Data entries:
-- -- --
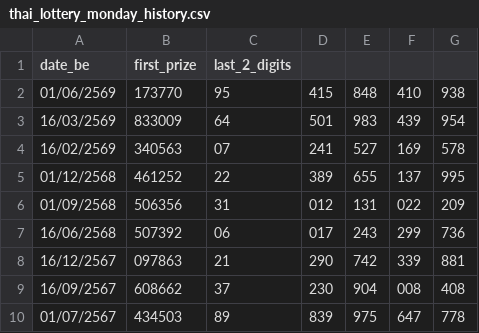
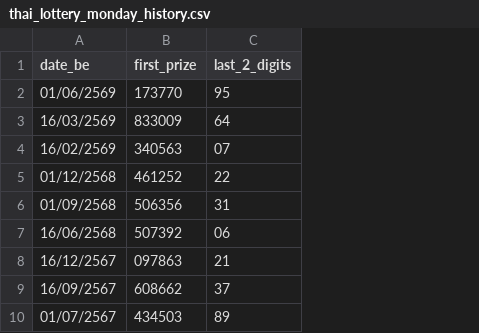
Before and after one commit to kumpiro-PH/thai---lotto-, a CSV file: thai_lottery_monday_history.csv, drawn as a sheet; only a part is shown; the diff names each change by its address in the sheet, - before the commit and + after, or states it on an @@ line.

Commit message:
Simplify thai_lottery_monday_history.csv structure
Removed extra columns from the Thai lottery history CSV file, keeping only the date, first prize, and last two digits.

```diff
--- a/thai_lottery_monday_history.csv
+++ b/thai_lottery_monday_history.csv
-column D, rows 2-10: 415 | 501 | 241 | 389 | 012 | 017 | 290 | 230 | 839
-column E, rows 2-10: 848 | 983 | 527 | 655 | 131 | 243 | 742 | 904 | 975
-column F, rows 2-10: 410 | 439 | 169 | 137 | 022 | 299 | 339 | 008 | 647
-column G, rows 2-10: 938 | 954 | 578 | 995 | 209 | 736 | 881 | 408 | 778
```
-- -- --
WHAT IS EXPECTED: Output the lines above in full and exactly. Leave out every picture.

SOLUTION:
Before and after one commit to kumpiro-PH/thai---lotto-, a CSV file: thai_lottery_monday_history.csv, drawn as a sheet; only a part is shown; the diff names each change by its address in the sheet, - before the commit and + after, or states it on an @@ line.

Commit message:
Simplify thai_lottery_monday_history.csv structure
Removed extra columns from the Thai lottery history CSV file, keeping only the date, first prize, and last two digits.

```diff
--- a/thai_lottery_monday_history.csv
+++ b/thai_lottery_monday_history.csv
-column D, rows 2-10: 415 | 501 | 241 | 389 | 012 | 017 | 290 | 230 | 839
-column E, rows 2-10: 848 | 983 | 527 | 655 | 131 | 243 | 742 | 904 | 975
-column F, rows 2-10: 410 | 439 | 169 | 137 | 022 | 299 | 339 | 008 | 647
-column G, rows 2-10: 938 | 954 | 578 | 995 | 209 | 736 | 881 | 408 | 778
```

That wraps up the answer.